Take each line of the records below that contains the string "Supplemental" and copy it.

### [SOURCE RECORDS]
#####

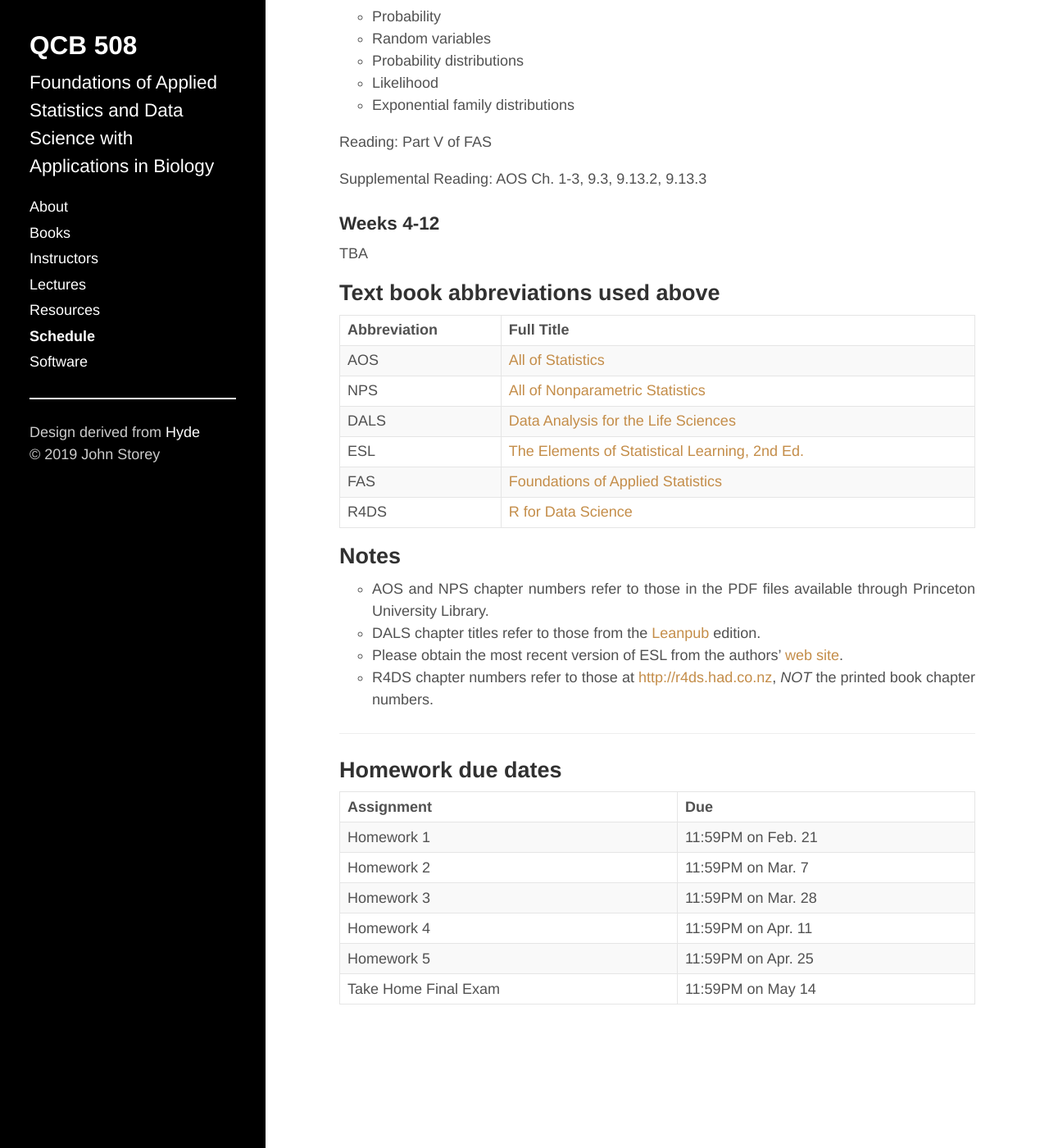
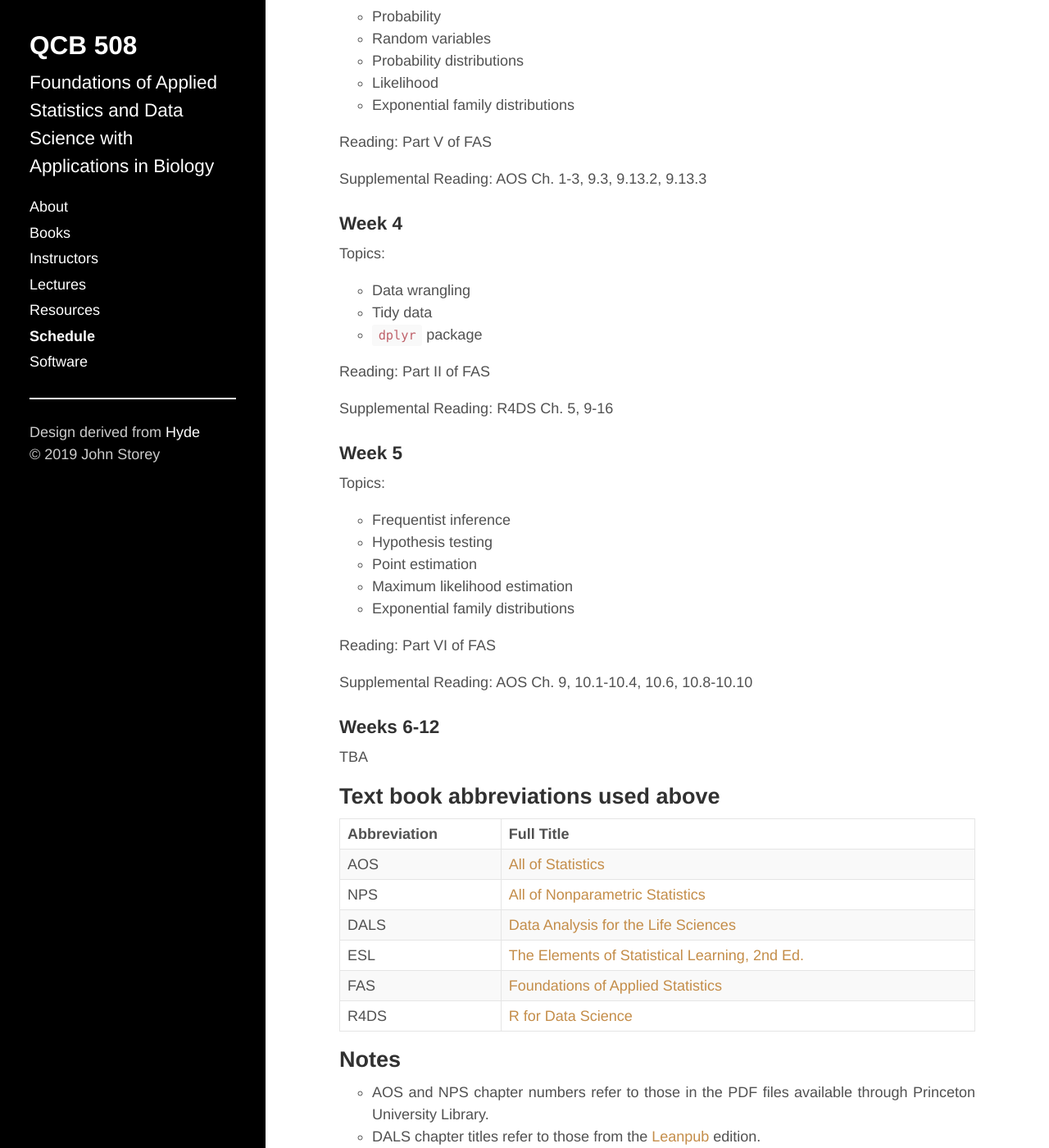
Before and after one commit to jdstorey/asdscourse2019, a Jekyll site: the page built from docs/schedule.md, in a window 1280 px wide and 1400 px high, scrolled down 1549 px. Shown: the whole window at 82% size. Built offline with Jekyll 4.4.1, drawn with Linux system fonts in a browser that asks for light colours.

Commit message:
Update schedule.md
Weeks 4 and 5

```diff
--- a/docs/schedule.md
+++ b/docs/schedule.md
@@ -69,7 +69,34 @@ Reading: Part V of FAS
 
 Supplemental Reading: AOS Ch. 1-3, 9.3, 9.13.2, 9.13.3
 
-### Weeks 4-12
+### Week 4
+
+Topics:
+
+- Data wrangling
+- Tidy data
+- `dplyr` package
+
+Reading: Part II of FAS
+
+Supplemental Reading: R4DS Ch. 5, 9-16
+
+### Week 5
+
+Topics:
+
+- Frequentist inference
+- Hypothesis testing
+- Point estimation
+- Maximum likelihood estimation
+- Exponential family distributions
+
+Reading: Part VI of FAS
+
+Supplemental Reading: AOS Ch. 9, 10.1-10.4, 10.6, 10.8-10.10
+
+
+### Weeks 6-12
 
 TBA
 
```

#####

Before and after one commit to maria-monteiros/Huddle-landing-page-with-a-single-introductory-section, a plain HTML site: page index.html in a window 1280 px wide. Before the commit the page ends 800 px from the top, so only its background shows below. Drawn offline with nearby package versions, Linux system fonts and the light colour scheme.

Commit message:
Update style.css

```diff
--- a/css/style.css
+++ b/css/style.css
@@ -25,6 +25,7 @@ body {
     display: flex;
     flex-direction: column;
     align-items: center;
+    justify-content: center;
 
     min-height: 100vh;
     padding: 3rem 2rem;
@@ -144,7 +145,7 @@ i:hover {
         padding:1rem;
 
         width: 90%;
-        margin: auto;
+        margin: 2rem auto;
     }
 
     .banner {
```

#####

### [EXERCISE RESULT]
 Supplemental Reading: AOS Ch. 1-3, 9.3, 9.13.2, 9.13.3
+Supplemental Reading: R4DS Ch. 5, 9-16
+Supplemental Reading: AOS Ch. 9, 10.1-10.4, 10.6, 10.8-10.10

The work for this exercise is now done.